Russian convicted fraudster Sergei Mavrodi on Thursday offered to save Belarus's ailing economy by launching a new pyramid scheme in the ex-Soviet state.
In a video address to the country's president, Alexander Lukashenko, Mavrodi asks for "carte blanche" to end the rapid devaluation of the national currency and a growing foreign currency deficit.
The collapse of Mavrodi's 1990s MMM pyramid scheme cost millions of Russians their life savings. According to estimates, the scam attracted between two and five million investors, including a number of high-profile celebrities, who lost around $1.5 billion when it collapsed. Mavrodi was released from jail in 2007.
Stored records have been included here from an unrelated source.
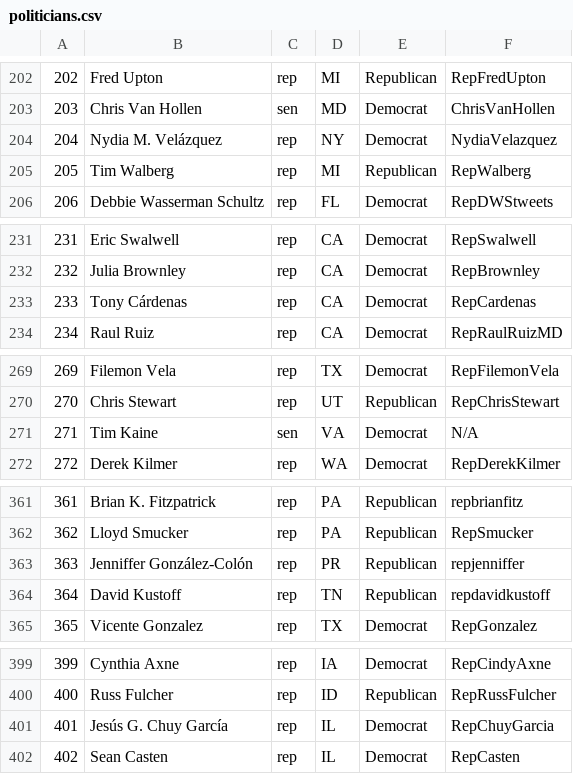
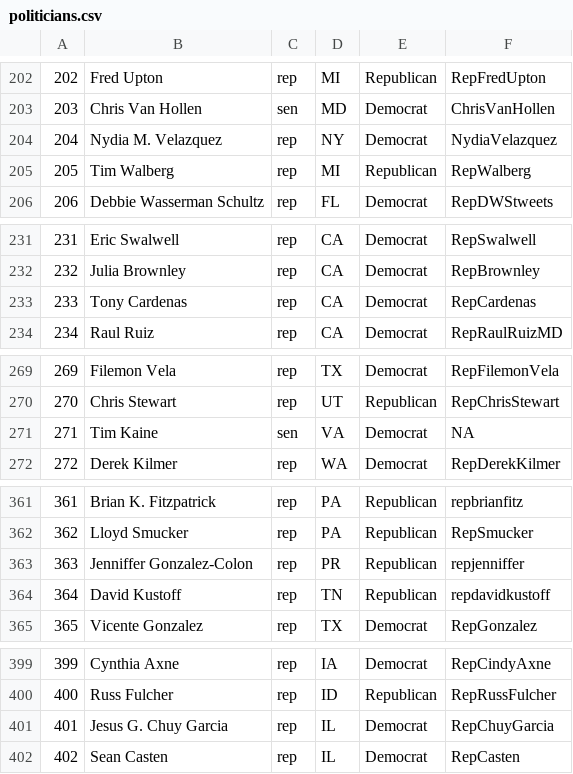
Before and after one commit to sydleither/care, a CSV file: data/politicians.csv, drawn as a sheet; only a part is shown, gaps mark what is left out; the diff covers the shown part only.

```diff
--- a/data/politicians.csv
+++ b/data/politicians.csv
@@ -203,3 +203,3 @@
 203,Chris Van Hollen,sen,MD,Democrat,ChrisVanHollen
-204,Nydia M. Velázquez,rep,NY,Democrat,NydiaVelazquez
+204,Nydia M. Velazquez,rep,NY,Democrat,NydiaVelazquez
 205,Tim Walberg,rep,MI,Republican,RepWalberg
@@ -232,3 +232,3 @@
 232,Julia Brownley,rep,CA,Democrat,RepBrownley
-233,Tony Cárdenas,rep,CA,Democrat,RepCardenas
+233,Tony Cardenas,rep,CA,Democrat,RepCardenas
 234,Raul Ruiz,rep,CA,Democrat,RepRaulRuizMD
@@ -270,3 +270,3 @@
 270,Chris Stewart,rep,UT,Republican,RepChrisStewart
-271,Tim Kaine,sen,VA,Democrat,N/A
+271,Tim Kaine,sen,VA,Democrat,NA
 272,Derek Kilmer,rep,WA,Democrat,RepDerekKilmer
@@ -362,3 +362,3 @@
 362,Lloyd Smucker,rep,PA,Republican,RepSmucker
-363,Jenniffer González-Colón,rep,PR,Republican,repjenniffer
+363,Jenniffer Gonzalez-Colon,rep,PR,Republican,repjenniffer
 364,David Kustoff,rep,TN,Republican,repdavidkustoff
@@ -400,3 +400,3 @@
 400,Russ Fulcher,rep,ID,Republican,RepRussFulcher
-401,Jesús G. Chuy García,rep,IL,Democrat,RepChuyGarcia
+401,Jesus G. Chuy Garcia,rep,IL,Democrat,RepChuyGarcia
 402,Sean Casten,rep,IL,Democrat,RepCasten
```
Also changed, not shown: 7 edited cells elsewhere in this file, 2 other files.
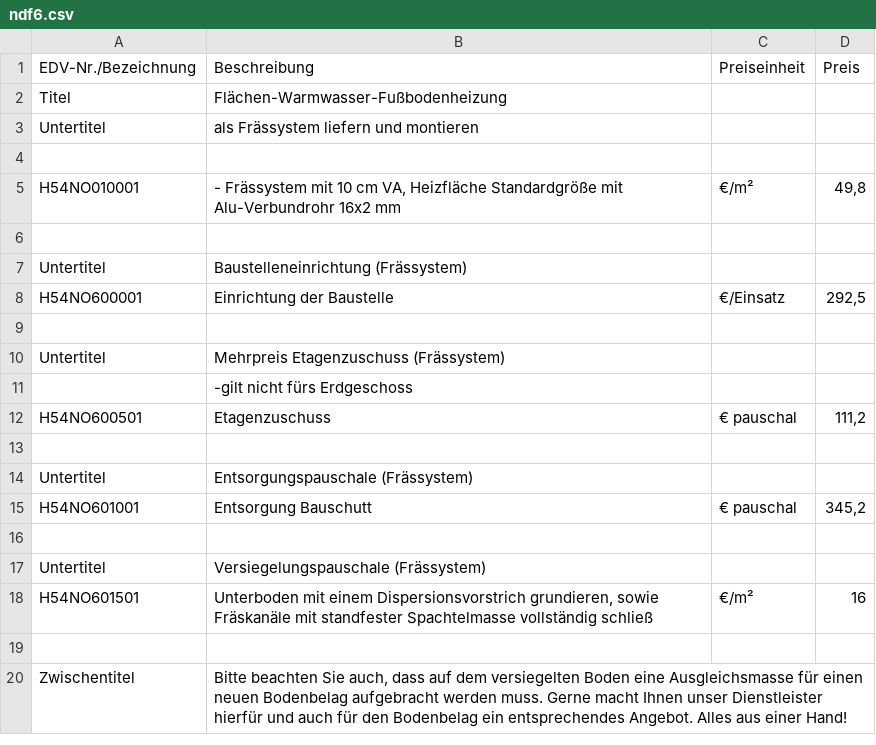
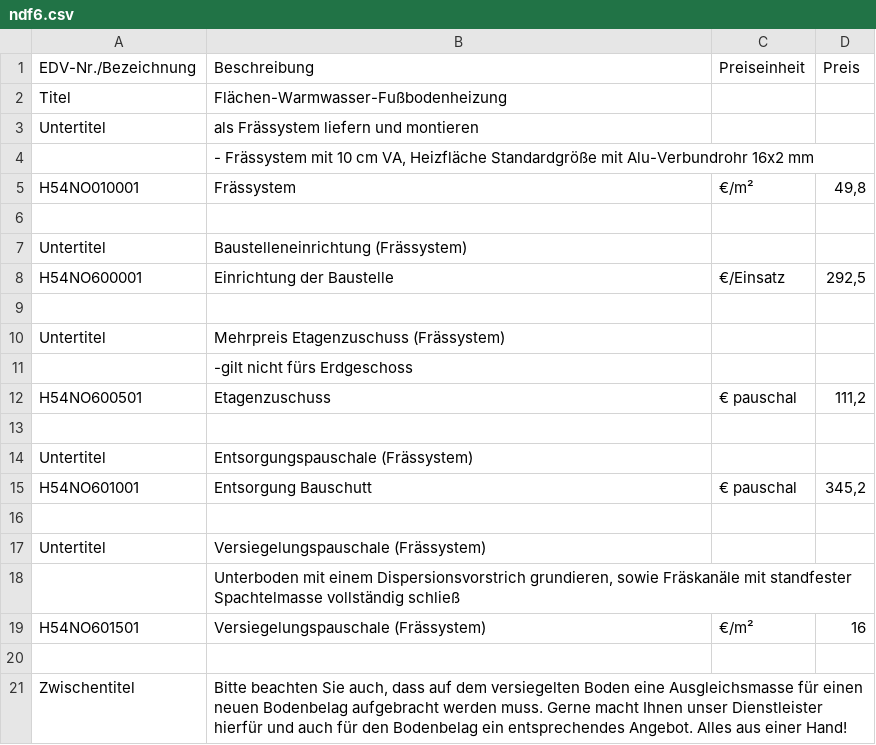
Before and after one commit to Pascal-TP/PJ-KalkPro1.0, a CSV file: ndf6.csv, drawn as a sheet; addresses are those after the commit; the diff names each change by its address in the sheet, - before the commit and + after, or states it on an @@ line.

Commit message:
Add files via upload

```diff
--- a/ndf6.csv
+++ b/ndf6.csv
-B4 (Beschreibung): (empty)
+B4 (Beschreibung): - Frässystem mit 10 cm VA, Heizfläche Standardgröße mit Alu-Verbundrohr 16x2 mm
-B5 (Beschreibung): - Frässystem mit 10 cm VA, Heizfläche Standardgröße mit Alu-Verbundrohr 16x2 mm
+B5 (Beschreibung): Frässystem
+row 18:  | Unterboden mit einem Dispersionsvorstrich grundieren, sowie Fräskanäle mit standfester Spachtelmasse vollständig schließ
-B19 (Beschreibung): Unterboden mit einem Dispersionsvorstrich grundieren, sowie Fräskanäle mit standfester Spachtelmasse vollständig schließ
+B19 (Beschreibung): Versiegelungspauschale (Frässystem)
```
"Authorize the MMM scheme in Belarus...I'll stop inflation and the fall of the [Belarusian] ruble [exchange rate] in one or two months," he said.
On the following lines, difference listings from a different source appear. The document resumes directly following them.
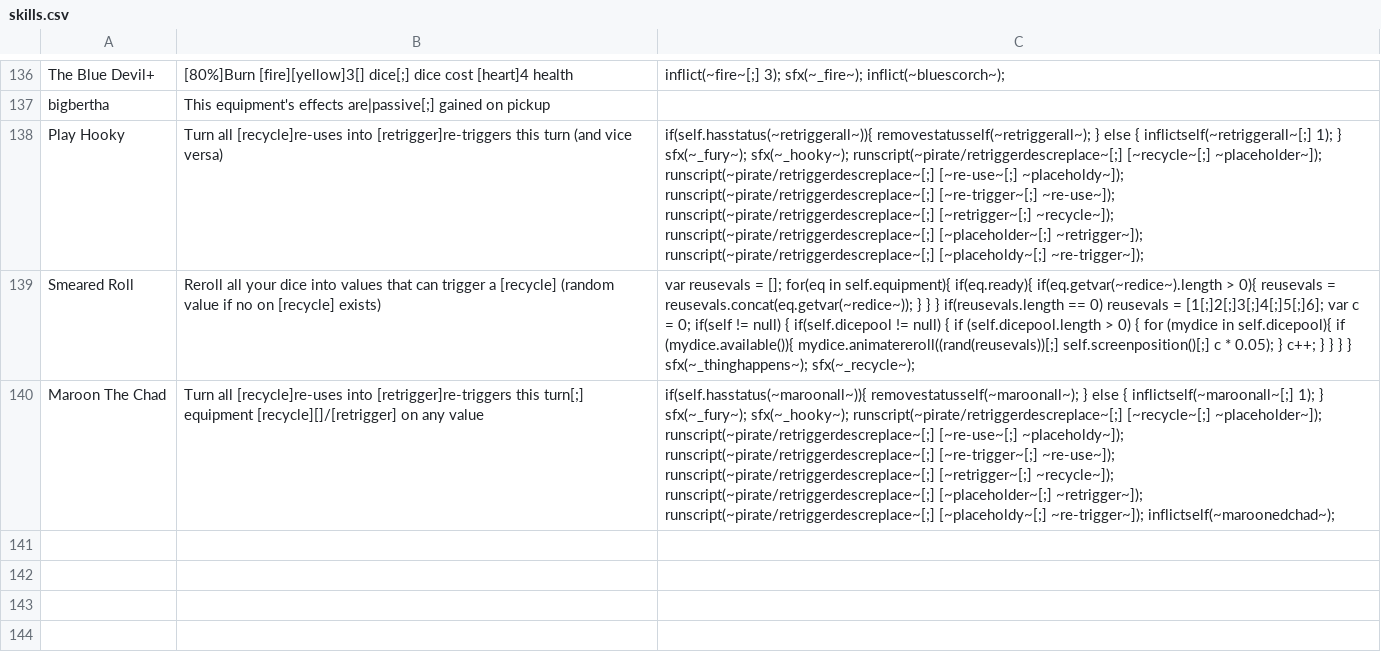
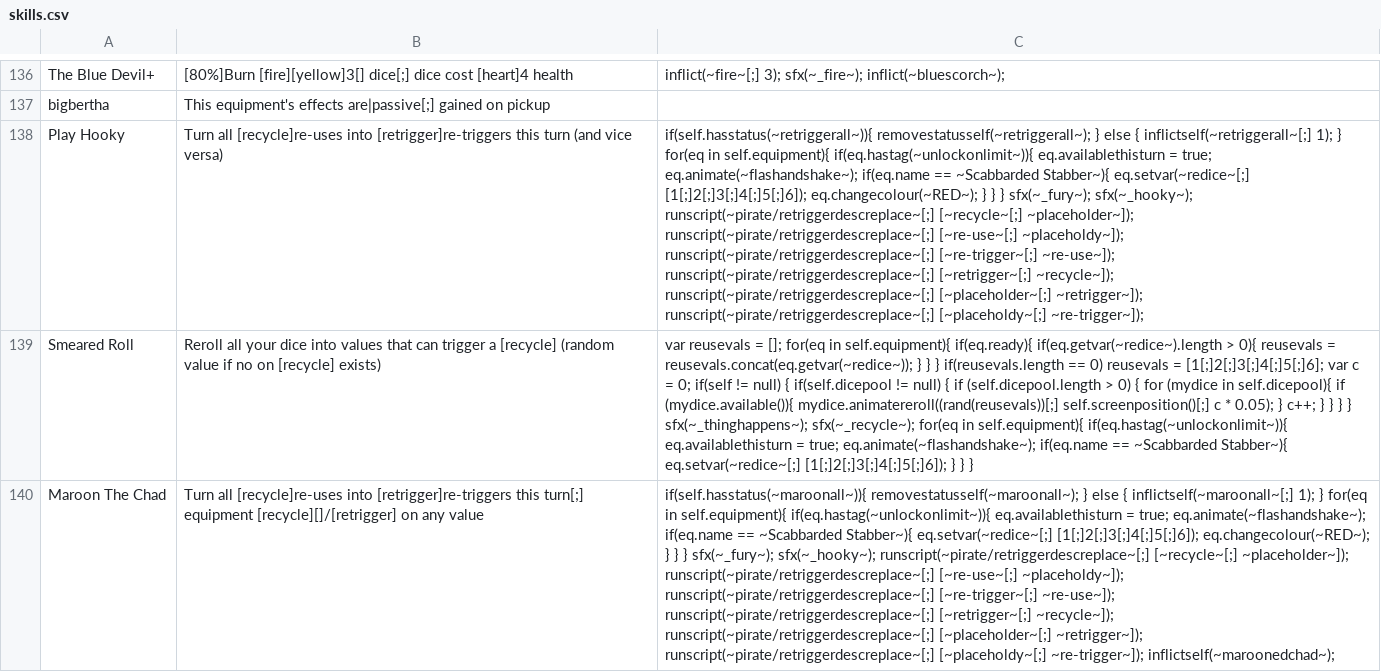
Before and after one commit to Polly224/pollymod, a CSV file: _append/data/text/skills.csv, drawn as a sheet; only a part is shown, gaps mark what is left out; the diff names each change by its address in the sheet, - before the commit and + after, or states it on an @@ line.

```diff
--- a/_append/data/text/skills.csv
+++ b/_append/data/text/skills.csv
-C138: …1); } sfx(~_fury~); sfx(~_hooky~);…
+C138: …1); } for(eq in self.equipment){ if(eq.hastag(~unlockonlimit~)){ eq.availablethisturn = true; eq.animate(~flashandshake~); if(eq.name == ~Scabbarded Stabber~){ eq.setvar(~redice~[;] [1[;]2[;]3[;]4[;]5[;]6]); eq.changecolour(~RED~); } } } sfx(~_fury~); sfx(~_hooky~);…
-C139: …sfx(~_thinghappens~); sfx(~_recycle~);
+C139: …sfx(~_thinghappens~); sfx(~_recycle~); for(eq in self.equipment){ if(eq.hastag(~unlockonlimit~)){ eq.availablethisturn = true; eq.animate(~flashandshake~); if(eq.name == ~Scabbarded Stabber~){ eq.setvar(~redice~[;] [1[;]2[;]3[;]4[;]5[;]6]); } } }
-C140: …1); } sfx(~_fury~); sfx(~_hooky~);…
+C140: …1); } for(eq in self.equipment){ if(eq.hastag(~unlockonlimit~)){ eq.availablethisturn = true; eq.animate(~flashandshake~); if(eq.name == ~Scabbarded Stabber~){ eq.setvar(~redice~[;] [1[;]2[;]3[;]4[;]5[;]6]); eq.changecolour(~RED~); } } } sfx(~_fury~); sfx(~_hooky~);…
```
Also changed, not shown: _append/data/text/equipment.csv, data/text/episodes.csv, 1 other file.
"I did the same in 1994, when MMM curbed inflation [in Russia], when the situation was even worse. I have no doubts about my ability to do the same in Belarus," he added.
He also suggested that the Belarusian authorities issued short-term government bonds, similar to Russia's GKOs, introduced in 1993 to finance the budget deficit.
"For example, [bonds] with the yield of 100% a month and zero reliability for investors to buy bonds with high risk and high profit. This policy will allow you to attract investment you couldn't even dream of," he said.
"[Russia] survived for three years on GKO bonds, there were no other sources [of budget income]. It will give you a three-year grace, and a lot can be done in three years," Mavrodi added.
MOSCOW, May 12 (RIA Novosti)